• _Your goal_
Images are not part of the copy; write out the rest of the data exactly as given.

• _Change detection data_
########################################

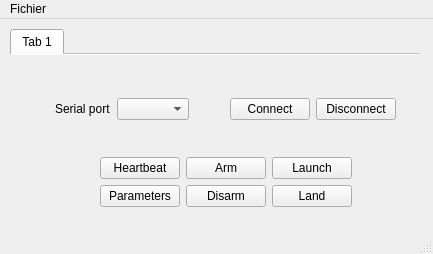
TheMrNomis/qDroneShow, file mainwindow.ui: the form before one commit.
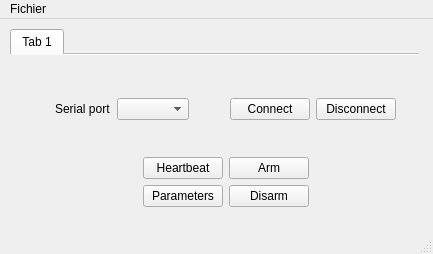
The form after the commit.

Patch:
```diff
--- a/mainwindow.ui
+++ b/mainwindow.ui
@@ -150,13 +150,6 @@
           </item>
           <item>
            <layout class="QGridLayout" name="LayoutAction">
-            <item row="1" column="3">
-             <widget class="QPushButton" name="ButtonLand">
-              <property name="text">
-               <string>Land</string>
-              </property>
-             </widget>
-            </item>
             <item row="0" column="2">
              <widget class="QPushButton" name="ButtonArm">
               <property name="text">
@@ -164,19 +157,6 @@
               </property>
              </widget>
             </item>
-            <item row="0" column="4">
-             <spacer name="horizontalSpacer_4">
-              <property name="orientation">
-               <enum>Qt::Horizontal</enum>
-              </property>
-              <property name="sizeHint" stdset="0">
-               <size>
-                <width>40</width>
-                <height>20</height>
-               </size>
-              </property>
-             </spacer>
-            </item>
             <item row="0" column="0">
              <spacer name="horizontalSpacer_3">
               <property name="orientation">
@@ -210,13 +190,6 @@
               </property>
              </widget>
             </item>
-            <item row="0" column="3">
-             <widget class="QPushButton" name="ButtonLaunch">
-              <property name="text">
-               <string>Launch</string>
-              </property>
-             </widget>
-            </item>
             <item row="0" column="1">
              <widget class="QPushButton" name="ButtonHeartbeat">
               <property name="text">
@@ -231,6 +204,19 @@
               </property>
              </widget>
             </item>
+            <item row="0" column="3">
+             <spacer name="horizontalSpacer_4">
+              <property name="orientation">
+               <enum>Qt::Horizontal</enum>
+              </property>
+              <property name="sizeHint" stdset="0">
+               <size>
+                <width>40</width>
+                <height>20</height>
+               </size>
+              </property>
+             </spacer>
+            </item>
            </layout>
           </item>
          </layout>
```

########################################

• _Written response_
TheMrNomis/qDroneShow, file mainwindow.ui: the form before one commit.
The form after the commit.

Patch:
```diff
--- a/mainwindow.ui
+++ b/mainwindow.ui
@@ -150,13 +150,6 @@
           </item>
           <item>
            <layout class="QGridLayout" name="LayoutAction">
-            <item row="1" column="3">
-             <widget class="QPushButton" name="ButtonLand">
-              <property name="text">
-               <string>Land</string>
-              </property>
-             </widget>
-            </item>
             <item row="0" column="2">
              <widget class="QPushButton" name="ButtonArm">
               <property name="text">
@@ -164,19 +157,6 @@
               </property>
              </widget>
             </item>
-            <item row="0" column="4">
-             <spacer name="horizontalSpacer_4">
-              <property name="orientation">
-               <enum>Qt::Horizontal</enum>
-              </property>
-              <property name="sizeHint" stdset="0">
-               <size>
-                <width>40</width>
-                <height>20</height>
-               </size>
-              </property>
-             </spacer>
-            </item>
             <item row="0" column="0">
              <spacer name="horizontalSpacer_3">
               <property name="orientation">
@@ -210,13 +190,6 @@
               </property>
              </widget>
             </item>
-            <item row="0" column="3">
-             <widget class="QPushButton" name="ButtonLaunch">
-              <property name="text">
-               <string>Launch</string>
-              </property>
-             </widget>
-            </item>
             <item row="0" column="1">
              <widget class="QPushButton" name="ButtonHeartbeat">
               <property name="text">
@@ -231,6 +204,19 @@
               </property>
              </widget>
             </item>
+            <item row="0" column="3">
+             <spacer name="horizontalSpacer_4">
+              <property name="orientation">
+               <enum>Qt::Horizontal</enum>
+              </property>
+              <property name="sizeHint" stdset="0">
+               <size>
+                <width>40</width>
+                <height>20</height>
+               </size>
+              </property>
+             </spacer>
+            </item>
            </layout>
           </item>
          </layout>
```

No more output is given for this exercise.